Excerpts from Fairley’s replies to the Inquirer:
What attracted you to “Resurrection”?
I would say the complex nature of Margaret Langston, actually. [And the conversations] I had with the writer and the producers, about how they wanted the character to progress. Also, when I was sent the DVDs, watching the production values of the show, the quality of it, and working with the actors here in
How do you feel about previously playing powerful women who died violently in “Game of Thrones” and “24,” and now someone who has resurrected, for a change?
(Laughs) Well, actually, it’s a lovely change! Usually, when you get killed, that’s you out of the series. So the lovely flip side to this is that, [Margaret] may have died, but she’s had a chance to come back again. And I absolutely love it… It’s the quality of the writing and the quality of the character that you, as an actor, go for. It doesn’t matter if they live, die, become reincarnated or resurrected again. You [have to] have love and an enjoyment about what you’re given to work with. She’s in a second round here, so it’s fantastic.
How do you feel about being part of mostly American-produced projects?
I feel incredibly privileged to be here working. There are so many actors in the world, why does one person get a job over another person? Nobody knows… I know there are many actors in my position who can do this part. But thankfully, I was the one who got it. And I want to make it work.

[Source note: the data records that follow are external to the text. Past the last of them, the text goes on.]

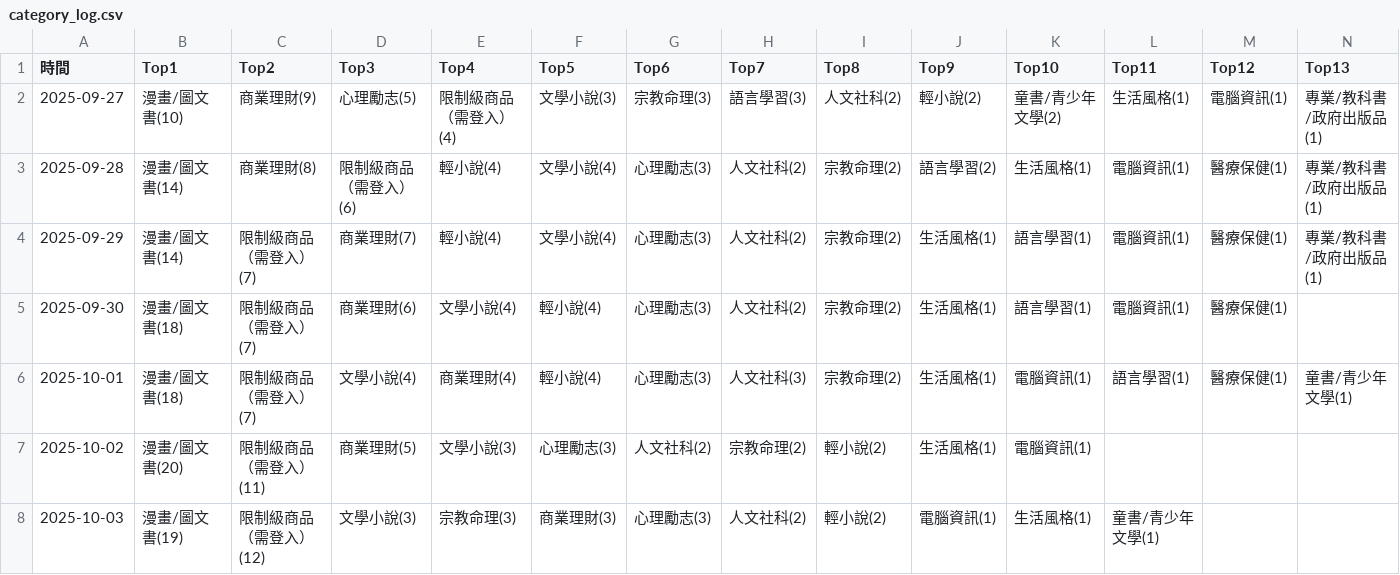
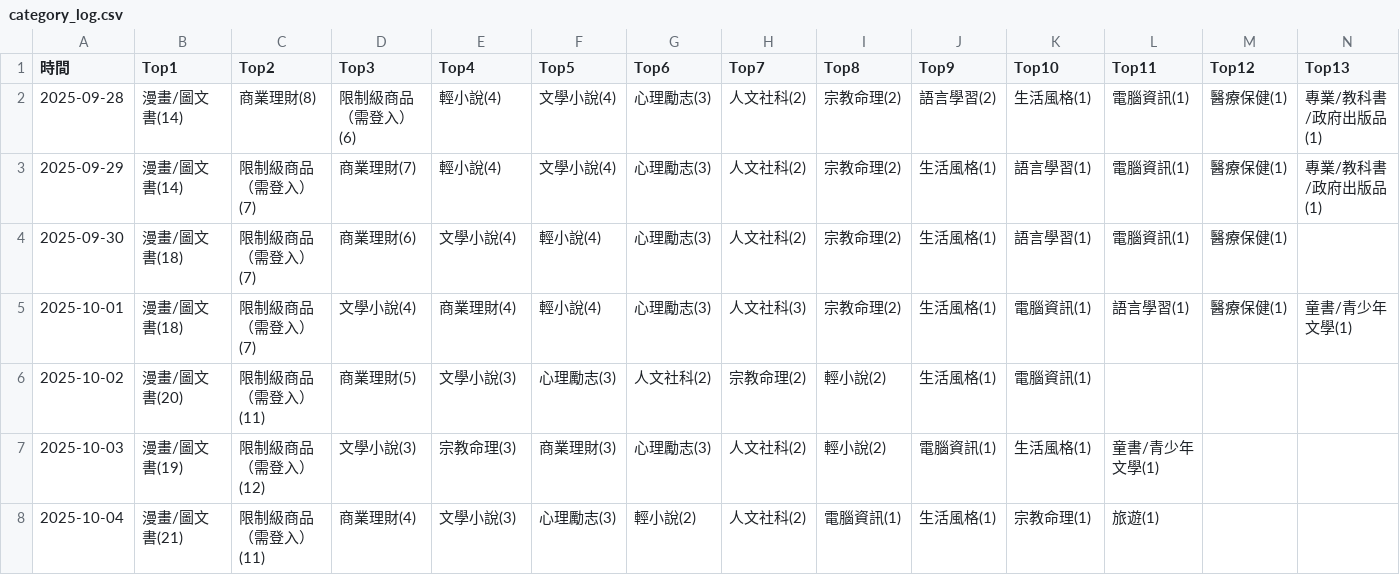
Before and after one commit to allenwhitewho/open_platform_final_project, a CSV file: category_log.csv, drawn as a sheet; only a part is shown; removed rows and columns are numbered as before the commit, all else as after; rows hold the shown columns only; the diff names each change by its address in the sheet, - before the commit and + after, or states it on an @@ line.

```diff
--- a/category_log.csv
+++ b/category_log.csv
-row 2: 2025-09-27 | 漫畫/圖文書(10) | 商業理財(9) | 心理勵志(5) | 限制級商品（需登入）(4) | 文學小說(3) | 宗教命理(3) | 語言學習(3) | 人文社科(2) | 輕小說(2) | 童書/青少年文學(2) | 生活風格(1) | 電腦資訊(1) | 專業/教科書/政府出版品(1)
+row 8: 2025-10-04 | 漫畫/圖文書(21) | 限制級商品（需登入）(11) | 商業理財(4) | 文學小說(3) | 心理勵志(3) | 輕小說(2) | 人文社科(2) | 電腦資訊(1) | 生活風格(1) | 宗教命理(1) | 旅遊(1)
```
Also changed, not shown: api.csv, history.csv, 7 other files.
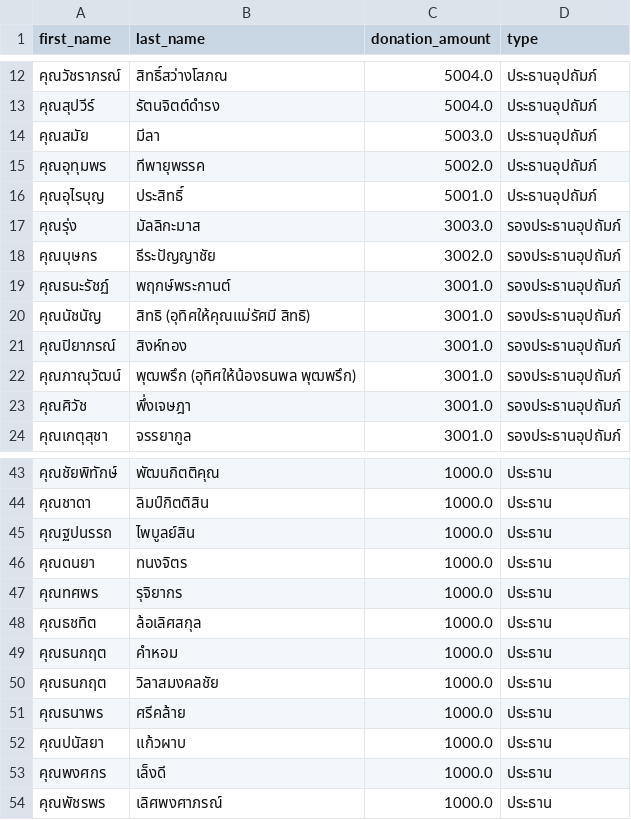
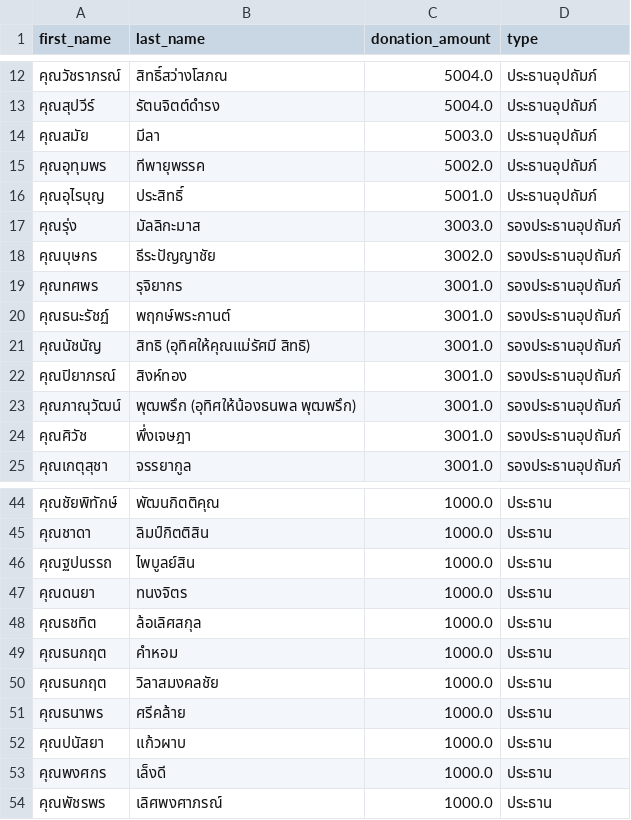
Before and after one commit to thanatchon36/suanphai-aphinyayan, a CSV file: data.csv, drawn as a sheet; only a part is shown, gaps mark what is left out.

```diff
--- a/data.csv
+++ b/data.csv
@@ -18,2 +18,3 @@ first_name,last_name,donation_amount,type
 คุณบุษกร,ธีระปัญญาชัย,3002.0,รองประธานอุปถัมภ์
+คุณทศพร,รุจิยากร,3001.0,รองประธานอุปถัมภ์
 คุณธนะรัชฏ์,พฤกษ์พระกานต์,3001.0,รองประธานอุปถัมภ์
@@ -46,3 +47,2 @@ first_name,last_name,donation_amount,type
 คุณดนยา,ทนงจิตร,1000.0,ประธาน
-คุณทศพร,รุจิยากร,1000.0,ประธาน
 คุณธชทิต,ล้อเลิศสกุล,1000.0,ประธาน
```
Also changed, not shown: 1 other file.
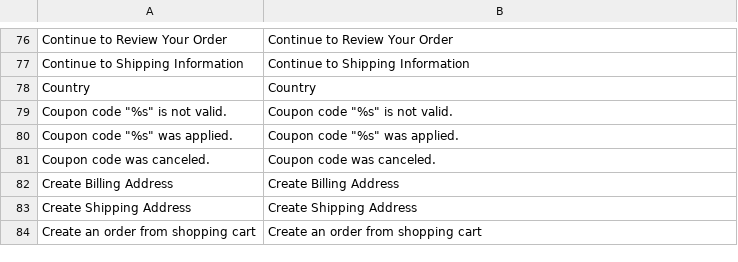
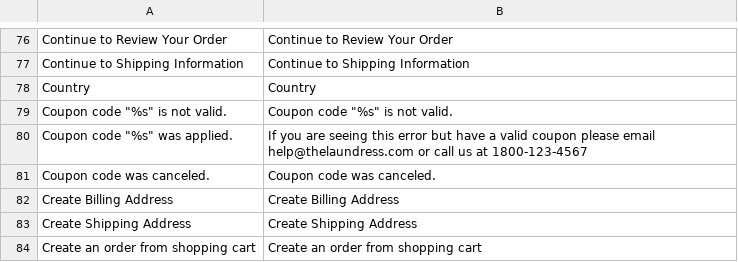
Before and after one commit to magentosql/testing-myself, a CSV file: app/locale/en_US/Mage_Checkout.csv, drawn as a sheet; only a part is shown, gaps mark what is left out.

Commit message:
custom error for wrong discount code

```diff
--- a/app/locale/en_US/Mage_Checkout.csv
+++ b/app/locale/en_US/Mage_Checkout.csv
@@ -79,3 +79,3 @@
 "Coupon code ""%s"" is not valid.","Coupon code ""%s"" is not valid."
-"Coupon code ""%s"" was applied.","Coupon code ""%s"" was applied."
+"Coupon code ""%s"" was applied.","If you are seeing this error but have a valid coupon please email help@thelaundress.com or call us at 1800-123-4567"
 "Coupon code was canceled.","Coupon code was canceled."
```
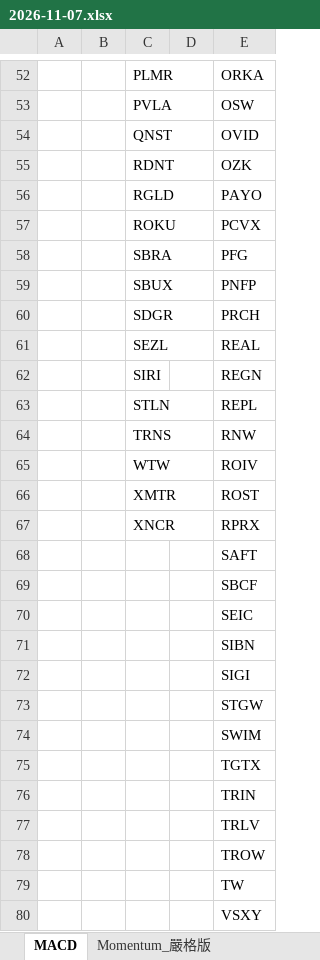
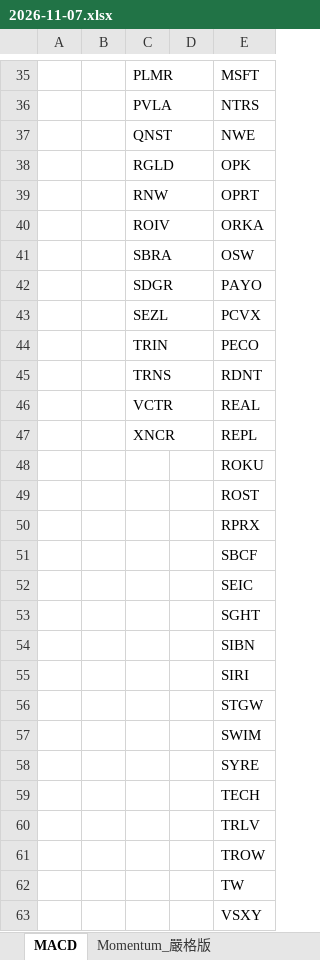
Before and after one commit to Kira11-ja/macd-scanner, an Excel workbook: results/2026-11-07.xlsx, sheet MACD, drawn as a sheet; only a part is shown, gaps mark what is left out; values as stored, in another font and other column widths than the file's, no borders; removed rows and columns are numbered as before the commit, all else as after; the diff covers the shown part only; the diff names each change by its address in the sheet, - before the commit and + after, or states it on an @@ line.

```diff
--- a/results/2026-11-07.xlsx (sheet MACD)
+++ b/results/2026-11-07.xlsx (sheet MACD)
-E35: ORKA
+E35: MSFT
-E36: OSW
+E36: NTRS
-E37: OVID
+E37: NWE
-row 55:  |  | RDNT |  | OZK
-E38: PAYO
+E38: OPK
-row 57:  |  | ROKU |  | PCVX
+row 39:  |  | RNW |  | OPRT
+row 40:  |  | ROIV |  | ORKA
-E41: PFG
+E41: OSW
-row 59:  |  | SBUX |  | PNFP
-E42: PRCH
+E42: PAYO
-E43: REAL
+E43: PCVX
-row 62:  |  | SIRI |  | REGN
-row 63:  |  | STLN |  | REPL
+row 44:  |  | TRIN |  | PECO
-E45: RNW
+E45: RDNT
-row 65:  |  | WTW |  | ROIV
-row 66:  |  | XMTR |  | ROST
+row 46:  |  | VCTR |  | REAL
-E47: RPRX
+E47: REPL
-E48: SAFT
+E48: ROKU
+row 49:  |  |  |  | ROST
+row 50:  |  |  |  | RPRX
+row 53:  |  |  |  | SGHT
-E55: SIGI
+E55: SIRI
-E58: TGTX
+E58: SYRE
-E59: TRIN
+E59: TECH
```
Also changed, not shown: 14 added rows, 29 removed rows and 23 edited cells elsewhere in this sheet, sheet Momentum_嚴格版, results/latest.xlsx.
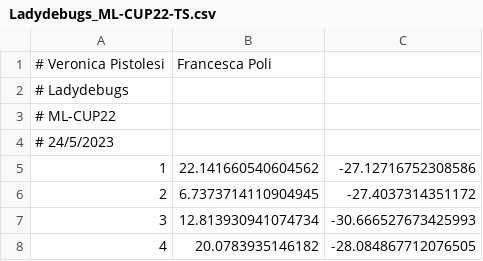
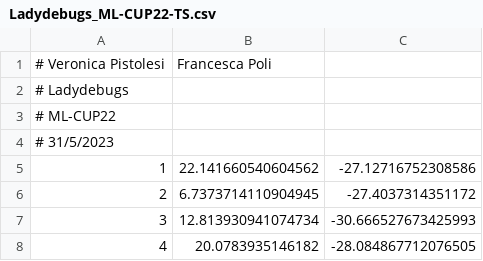
Before and after one commit to VeronicaPistolesi/MachineLearning, a CSV file: cup_output/Ladydebugs_ML-CUP22-TS.csv, drawn as a sheet; only a part is shown.

```diff
--- a/cup_output/Ladydebugs_ML-CUP22-TS.csv
+++ b/cup_output/Ladydebugs_ML-CUP22-TS.csv
@@ -3,3 +3,3 @@
 # ML-CUP22
-# 24/5/2023
+# 31/5/2023
 1,22.141660540604562,-27.12716752308586
```
Also changed, not shown: 11 other files.
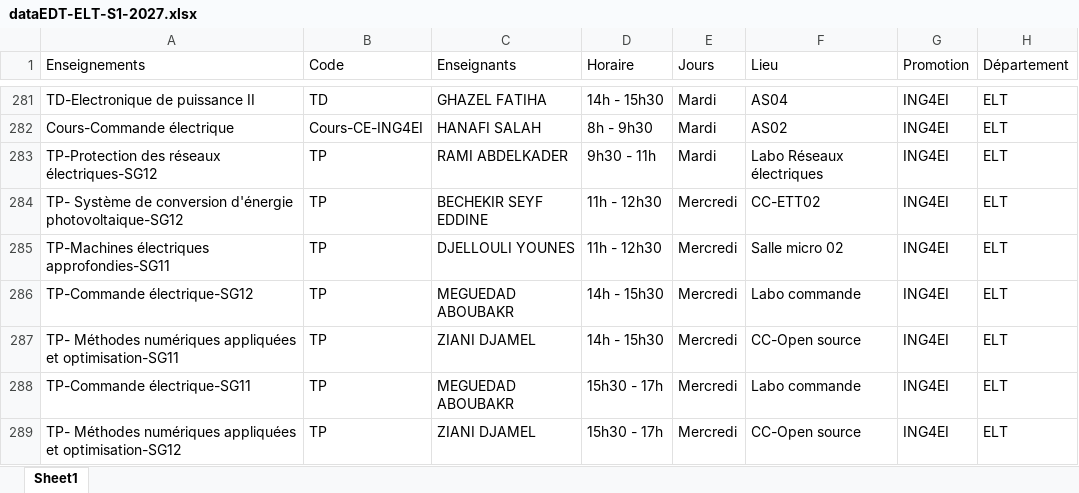
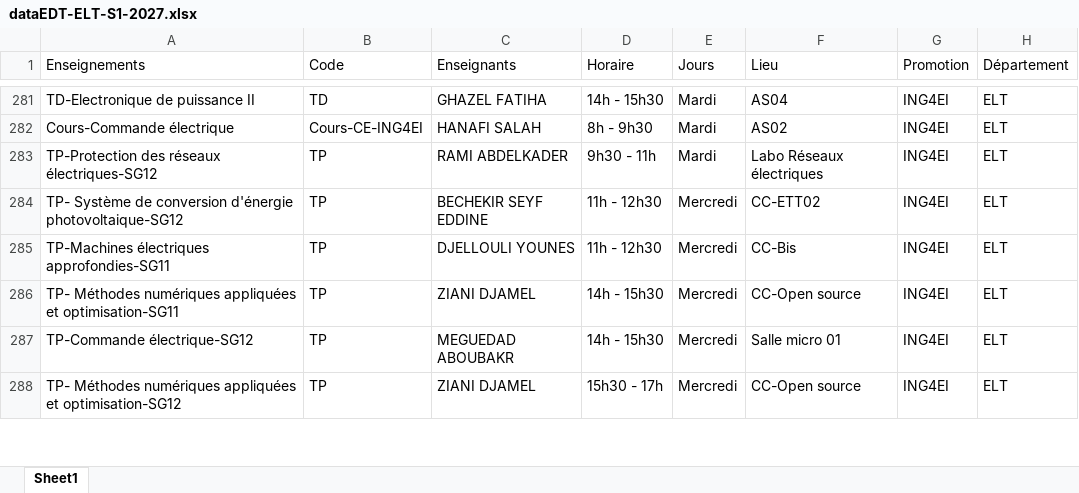
Before and after one commit to EDT-ELT-DEPARTMENT/Mon-emploi-du-temps-FGE, an Excel workbook: dataEDT-ELT-S1-2027.xlsx, sheet Sheet1, drawn as a sheet; only a part is shown, gaps mark what is left out; values as stored, in another font and other column widths than the file's, no borders; removed rows and columns are numbered as before the commit, all else as after; the diff covers the shown part only; the diff names each change by its address in the sheet, - before the commit and + after, or states it on an @@ line.

Commit message:
Add files via upload

```diff
--- a/dataEDT-ELT-S1-2027.xlsx (sheet Sheet1)
+++ b/dataEDT-ELT-S1-2027.xlsx (sheet Sheet1)
-F285 (Lieu): Salle micro 02
+F285 (Lieu): CC-Bis
-row 286: TP-Commande électrique-SG12 | TP | MEGUEDAD ABOUBAKR | 14h - 15h30 | Mercredi | Labo commande | ING4EI | ELT
-A287 (Enseignements): TP-Commande électrique-SG11
+A287 (Enseignements): TP-Commande électrique-SG12
-D287 (Horaire): 15h30 - 17h
+D287 (Horaire): 14h - 15h30
-F287 (Lieu): Labo commande
+F287 (Lieu): Salle micro 01
```
Also changed, not shown: 2 added rows and 8 edited cells elsewhere in this sheet.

Do you have a dream role, and if you do, what is it?
I don’t have a dream role. The dream role, I think, is the one that pushes you… the one that makes you work and think… I don’t want anything to be easy, I want to work hard for what I do, and if that means walking for hours, talking to myself, trying to work my mind into the mind of what this person is doing—I want to know that, I want to get there. I want to understand it. So anything that pushes me, that keeps my interest… and teaches me something, I want to learn as well.
Who influenced you, growing up, and who are the actors you admire now?
Theater was a very big inspiration for me, growing up. That’s where I first had my first experience of going, “Oh my gosh, this is wonderful! What are these people doing?” [And] getting lost in the battlefield of it, in the story of it.
And then of course, as I got older, [there was] cinema as well. I completely loved movies like “Sophie’s Choice” and “Deer Hunter,” and there are so many wonderful old black-and-white movies… of Joan Crawford, Bette Davis. I just loved all of that! Wonderful, proper, old-fashioned storytelling, characters, strong women…
Meryl Streep is still going; if anything, she’s even stronger today than she was in the days of “Sophie’s Choice.” Jennifer Lawrence is incredible. And there are so many… actors, filmmakers, and directors [now] who are amazing.